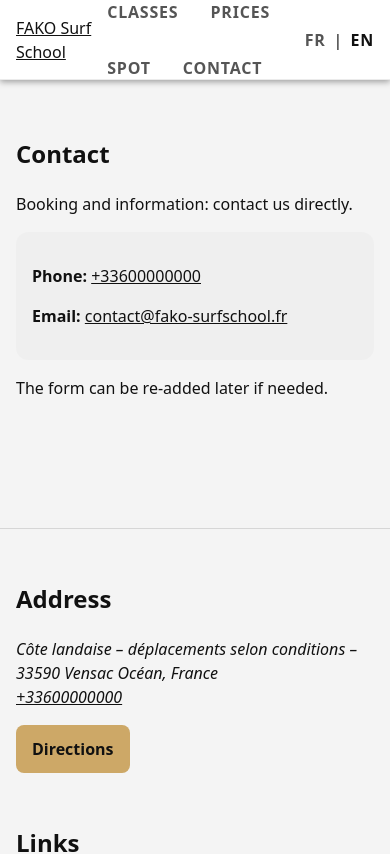
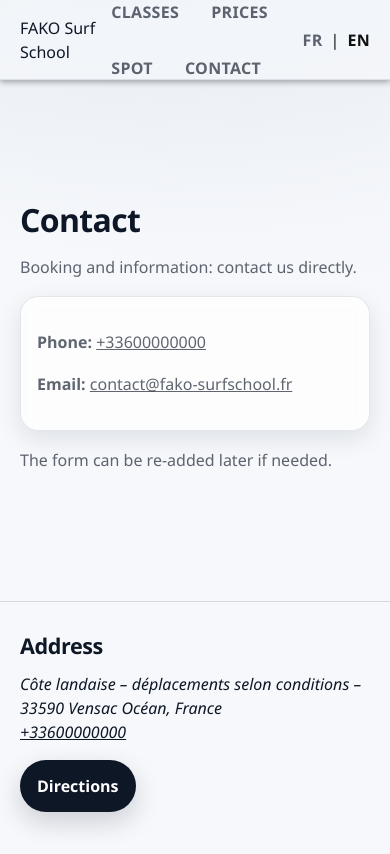
Before and after one commit to GeorginaBerrezel/fako-surfschool-next, a Next.js app: page /en/contact in a window 390 px wide. Shown: the top 854 px of the page. Built offline with nearby package versions, Linux system fonts and the light colour scheme; no server answers.

Commit message:
add new style ui

```diff
--- a/app/layout.tsx
+++ b/app/layout.tsx
@@ -1,4 +1,5 @@
 import '../styles/globals.css';
+import '../styles/ui.css';
 import '../styles/menus.css';
 import {cookies} from 'next/headers';
 
--- /dev/null
+++ b/styles/ui.css
@@ -0,0 +1,182 @@
+/* UI baseline: sobre clair, lisible, cartes, spacing cohérent */
+
+:root{
+  --bg: #F6F8FB;
+  --surface: rgba(255,255,255,0.72);
+  --surface-solid: #FFFFFF;
+  --border: rgba(20, 35, 60, 0.10);
+
+  --text: #0E1726;
+  --muted: rgba(14, 23, 38, 0.66);
+
+  --primary: #0E1726;
+  --primary-contrast: #FFFFFF;
+
+  --radius: 18px;
+  --radius-sm: 14px;
+
+  --shadow-sm: 0 8px 24px rgba(14, 23, 38, 0.10);
+  --shadow-md: 0 16px 48px rgba(14, 23, 38, 0.14);
+
+  --container: 1040px;
+}
+
+/* Fond + typo */
+html, body { height: 100%; }
+body{
+  background: radial-gradient(1200px 600px at 20% -10%, rgba(228,235,241,0.85), transparent 55%),
+              radial-gradient(900px 500px at 80% 0%, rgba(239,242,249,0.9), transparent 60%),
+              var(--bg);
+  color: var(--text);
+  text-rendering: geometricPrecision;
+  -webkit-font-smoothing: antialiased;
+  -moz-osx-font-smoothing: grayscale;
+}
+
+.container{
+  max-width: var(--container);
+  margin: 0 auto;
+  padding-left: 20px;
+  padding-right: 20px;
+}
+
+h1,h2,h3{
+  letter-spacing: -0.02em;
+}
+h1{ font-size: clamp(2rem, 4vw, 3rem); line-height: 1.05; margin: 0 0 .5rem; }
+h2{ font-size: clamp(1.35rem, 2vw, 1.9rem); line-height: 1.2; margin: 0 0 .75rem; }
+p{ color: var(--muted); line-height: 1.65; }
+ul{ color: var(--muted); }
+
+/* Header */
+.header{
+  position: sticky;
+  top: 0;
+  z-index: 30;
+  background: rgba(246,248,251,0.65);
+  backdrop-filter: blur(10px);
+  border-bottom: 1px solid var(--border);
+}
+.header a{ color: var(--text); text-decoration: none; }
+.site-nav-desktop a{
+  color: var(--muted);
+  font-weight: 600;
+  letter-spacing: .02em;
+}
+.site-nav-desktop a:hover{ color: var(--text); }
+
+/* Skip link (si déjà présent) */
+.skip-link{
+  position:absolute;
+  left:-999px;
+  top:auto;
+  width:1px;
+  height:1px;
+  overflow:hidden;
+}
+.skip-link:focus{
+  left:20px;
+  top:12px;
+  width:auto;
+  height:auto;
+  padding:.6rem .9rem;
+  background: var(--surface-solid);
+  border: 1px solid var(--border);
+  border-radius: 999px;
+  box-shadow: var(--shadow-sm);
+}
+
+/* Cartes */
+.card{
+  background: var(--surface);
+  border: 1px solid var(--border);
+  border-radius: var(--radius);
+  box-shadow: var(--shadow-sm);
+  backdrop-filter: blur(8px);
+}
+
+/* Boutons */
+.btn{
+  display: inline-flex;
+  align-items: center;
+  justify-content: center;
+  gap: .5rem;
+  padding: .75rem 1rem;
+  border-radius: 999px;
+  border: 1px solid rgba(14,23,38,0.15);
+  background: var(--primary);
+  color: var(--primary-contrast);
+  font-weight: 650;
+  text-decoration: none;
+  box-shadow: 0 10px 26px rgba(14,23,38,0.18);
+  transition: transform .15s ease, box-shadow .15s ease, opacity .15s ease;
+}
+.btn:hover{
+  transform: translateY(-1px);
+  box-shadow: 0 14px 34px rgba(14,23,38,0.22);
+}
+.btn:active{ transform: translateY(0); opacity: .92; }
+
+/* Sections: spacing cohérent */
+section.container{
+  padding-top: 1.75rem !important;
+  padding-bottom: 0.25rem;
+}
+section.container:last-of-type{
+  padding-bottom: 2.25rem;
+}
+
+/* Pricing: mise en page “plan cards” + lignes alignées */
+.pricing-card{
+  padding: 1rem;
+}
+.pricing-list{
+  list-style: none;
+  padding: 0;
+  margin: 0;
+  display: grid;
+  gap: .6rem;
+}
+.pricing-item{
+  display: grid;
+  grid-template-columns: 1fr auto;
+  gap: 1rem;
+  align-items: baseline;
+  padding: .6rem .75rem;
+  border-radius: var(--radius-sm);
+  background: rgba(255,255,255,0.55);
+  border: 1px solid rgba(14,23,38,0.08);
+}
+.pricing-item strong{
+  color: var(--text);
+  font-variant-numeric: tabular-nums;
+}
+.pricing-item span{
+  color: rgba(14,23,38,0.78);
+}
+
+/* Grille de “packs” optionnelle si tu veux regrouper plus tard */
+.pricing-grid{
+  display: grid;
+  gap: 1rem;
+  grid-template-columns: repeat(12, 1fr);
+}
+.pricing-grid > .pricing-block{
+  grid-column: span 12;
+  padding: 1rem;
+}
+@media (min-width: 820px){
+  .pricing-grid > .pricing-block{
+    grid-column: span 4;
+  }
+}
+
+/* Iframe map */
+iframe{
+  border: 0;
+  border-radius: var(--radius);
+}
+
+/* Petites améliorations lisibilité */
+article.card h3{ margin-top: 0; }
+article.card p{ margin-bottom: 0; }
```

WHAT IS REQUIRED -
Where a line above holds the string "border", copy that line.

ANSWER SECTION -
+  --border: rgba(20, 35, 60, 0.10);
+  border-bottom: 1px solid var(--border);
+  border: 1px solid var(--border);
+  border-radius: 999px;
+  border: 1px solid var(--border);
+  border-radius: var(--radius);
+  border-radius: 999px;
+  border: 1px solid rgba(14,23,38,0.15);
+  border-radius: var(--radius-sm);
+  border: 1px solid rgba(14,23,38,0.08);
+  border: 0;
+  border-radius: var(--radius);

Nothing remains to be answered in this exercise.